The short answer: our watches are built to be reliable tools, not precious jewelry. They're made for those who intend to treat them as such, and who aren't afraid of a little wear and tear. And this used to be the norm—watches were actually used as instruments.
So let's start there.
From left to right:
Omega Speedmaster Moonwatch (c.1967-present): As indicated by the name, the first watch on the moon.
Rolex Submariner ref. 6538 (c. 1955-1959): made famous by Sean Connery, as James Bond, in Dr. No, Goldfinger, From Russia with Love, and Thunderball.
Tudor Submariner ref. 9041/0 (c. 1975-1983): used by French Navy ("Marine Nationale") divers/combat swimmers.
These icons used plastic crystals (in fact, the Speedmaster still has the option to this day); they looked great and could take a beating. But since their time, priorities have shifted, with watches viewed more as status symbols. So it makes more sense for the luxury-oriented industry to shift towards hard-to-scratch sapphire from hard-to-break plexi (without mentioning the marketability of the word "sapphire" itself).
But the difference in form and function remains. Plexi is the more transparent material. It has less glare, because plexi tends to refract more than it reflects (compared to sapphire or mineral glass). It will sparkle rather than mirror, which is why the term "warmth" is often used by vintage watch aficionados to describe plexi's optical qualities, as opposed to the cold reflections of sapphire or glass. It's also harder to smudge.
"Given the choice between acrylic or sapphire, I’ll always choose acrylic for its warmth..."
Structurally, plexi is more flexible, which makes it more resistant to impact. And if it does break, it's much more likely to crack rather than shatter, which better protects the inner components of a watch. It's true that this flexibility makes plexi easier to scratch (sapphire is the opposite; it's much harder to scratch but more prone to shatter). But the good news is that marks can easily be buffed out with virtually any polishing compound.
It's that easy: scratches before and after a quick application of Polywatch.
Since we're romantic nostalgics, the choice to go with plexi was obvious, but it actually wasn't easy. Mounting a plexi crystal on a dive watch is quite difficult and has become somewhat of a lost art. Most case suppliers simply couldn't do it, having been accustomed to sapphire and mineral glass for so long (they're much easier to work with, because they only require a plastic I-ring on the outer diameter of the crystal).
It took some trial and error, but we were able to successfully adopt a mechanism known as the "armored glass" method, used by Omega in the 1950s and 60s, that deploys a steel tension ring on the crystal's inner diameter. It's more expensive to make it this way, but to us, the cost was more than worth it.

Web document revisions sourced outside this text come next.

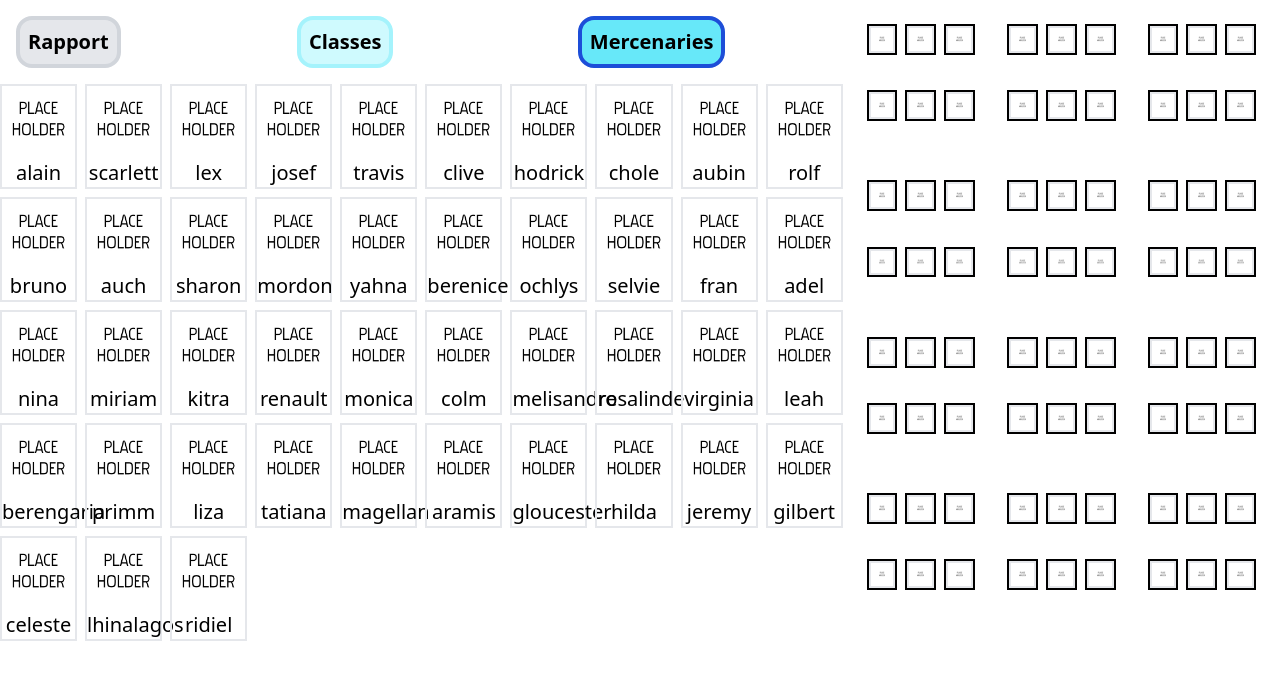
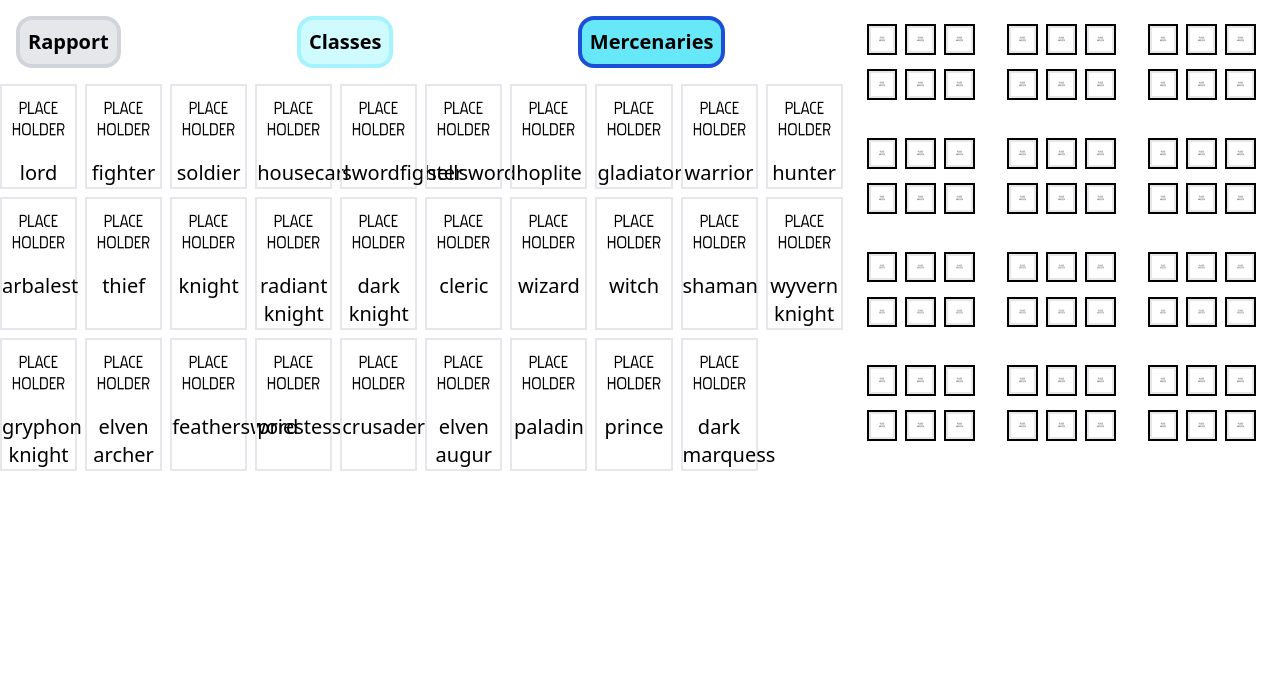
Before and after one commit to darsanech/UnicornSquad, a Vue app: page / in a window 1280 px wide. Both pictures are taken after a click on the button "Mercenaries". Shown: the top 680 px of the page. Built offline with nearby package versions, Linux system fonts and the light colour scheme.

Commit message:
filter mercs

```diff
--- a/src/components/filter/FilterList.vue
+++ b/src/components/filter/FilterList.vue
@@ -76,11 +76,16 @@ function buttonIsSelected(option) {
   return showClassesFilter.value === option ? 'activated' : 'inactive'
 }
 function applyFilter() {
-  const rapported = rapportsList.getUnitsWithRapport(rapportFilter.value)
-  unitsList.filterList(classesFilter.value, rapported, mercFilter.value)
+  if (mercFilter.value) {
+    classesList.filterMercs(classesFilter.value)
+  } else {
+    const rapported = rapportsList.getUnitsWithRapport(rapportFilter.value)
+    unitsList.filterList(classesFilter.value, rapported, mercFilter.value)
+  }
 }
 function selectMerc() {
   mercFilter.value = !mercFilter.value
+  unitsList.mercFilter(mercFilter.value)
   if (mercFilter.value && showClassesFilter.value === 'rapport') {
     showClassesFilter.value = 'none'
   }
--- a/src/components/units/GridOfUnits.vue
+++ b/src/components/units/GridOfUnits.vue
@@ -1,19 +1,31 @@
 <template>
-  <div class="grid grid-cols-10 justify-around gap-2">
+  <div class="grid grid-cols-10 justify-around gap-2" v-if="!unitsList.mercs">
     <single-unit
       v-for="unit in unitsList.unitsFiltered"
       :unit="unit"
       @click="selectUnitToMove(unit.id, unit.name)"
       :showName="true"
+      :merc="false"
+    ></single-unit>
+  </div>
+  <div class="grid grid-cols-10 justify-around gap-2" v-else>
+    <single-unit
+      v-for="sClass in classesList.mercsList"
+      :unit="sClass"
+      @click="selectUnitToMove(sClass.id, sClass.name)"
+      :showName="true"
+      :merc="true"
     ></single-unit>
   </div>
 </template>
 <script setup>
 import { useUnitsStore } from '../../stores/data/unitsStore.ts'
+import { useClassesStore } from '../../stores/data/classesStore.ts'
 import { useMoveUnits } from '../../stores/moveUnits.ts'
 
 import SingleUnit from './SingleUnit.vue'
 const unitsList = useUnitsStore()
+const classesList = useClassesStore()
 const moveUnits = useMoveUnits()
 function selectUnitToMove(unitId, name) {
   moveUnits.changeSelectedUnit({ id: unitId, name: name })
--- a/src/components/units/SingleUnit.vue
+++ b/src/components/units/SingleUnit.vue
@@ -4,13 +4,14 @@
       <img class="object-scale-down size-50" :src="urlImagen" />
     </div>
     <div v-if="showName" class="text-xl text-center">
-      {{ unit.name }}
+      <p v-if="!merc">{{ unit.name }}</p>
+      <p v-else>{{ unit.name.base }}</p>
     </div>
   </div>
 </template>
 <script setup>
 import { computed } from 'vue'
-const props = defineProps(['unit', 'showName'])
+const props = defineProps(['unit', 'showName', 'merc'])
 const urlImagen = computed(() => {
   // return 'src/assets/' + props.unit.id + '.jpg'
   return 'src/assets/000.jpg'
--- a/src/stores/data/classesStore.ts
+++ b/src/stores/data/classesStore.ts
@@ -1,8 +1,16 @@
 import { classesData } from '@/assets/data/classesData'
 import { defineStore } from 'pinia'
-import { reactive } from 'vue'
+import { reactive, ref } from 'vue'
 export const useClassesStore = defineStore('classesStore', () => {
   const classes = reactive(classesData)
+  const mercsList = ref(classesData)
+  function filterMercs(classes: [number]) {
+    var mercsFiltered = classesData
+    if (classes.length > 0) {
+      mercsFiltered = mercsFiltered.filter((merc) => classes.includes(merc.id))
+    }
+    mercsList.value = mercsFiltered
+  }
 
-  return { classes }
+  return { classes, mercsList, filterMercs }
 })
--- a/src/stores/data/rapportsStore.ts
+++ b/src/stores/data/rapportsStore.ts
@@ -26,7 +26,8 @@ export const useRapportsStore = defineStore('rapportsStore', () => {
         }
       }
     }
-    return unitsWAllRapports
+
+    return unitsWAllRapports.concat(rapport)
   }
   return { rapports, getUnitsWithRapport }
 })
--- a/src/stores/data/unitsStore.ts
+++ b/src/stores/data/unitsStore.ts
@@ -4,6 +4,7 @@ import { reactive, ref } from 'vue'
 export const useUnitsStore = defineStore('unitsStore', () => {
   const units = reactive(unitsData)
   const unitsFiltered = ref(unitsData)
+  const mercs = ref(false)
 
   function filterList(classes: [number], rapport: [number], merc: boolean) {
     /*
@@ -13,7 +14,7 @@ export const useUnitsStore = defineStore('unitsStore', () => {
         merc:bool solo merc o no
     */
     var filteredList = unitsData
-    if (rapport.length > 0) {
+    if (!merc && rapport.length > 0) {
       filteredList = filteredList.filter((unit) => rapport.includes(unit.id))
     }
     if (classes.length > 0) {
@@ -21,6 +22,8 @@ export const useUnitsStore = defineStore('unitsStore', () => {
     }
     unitsFiltered.value = filteredList
   }
-
-  return { units, unitsFiltered, filterList }
+  function mercFilter(option: boolean) {
+    mercs.value = option
+  }
+  return { units, unitsFiltered, mercs, filterList, mercFilter }
 })
```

Armored glass: using a steel tension ring (encircled) for water resistance
We love plexi because it allows us to time travel a little bit. But we use it not only for the sake of nostalgia; it's not just to call back to an era of watches as instruments. On its own, plexi still looks fantastic and is still extremely practical. It's just as good now as it was back then.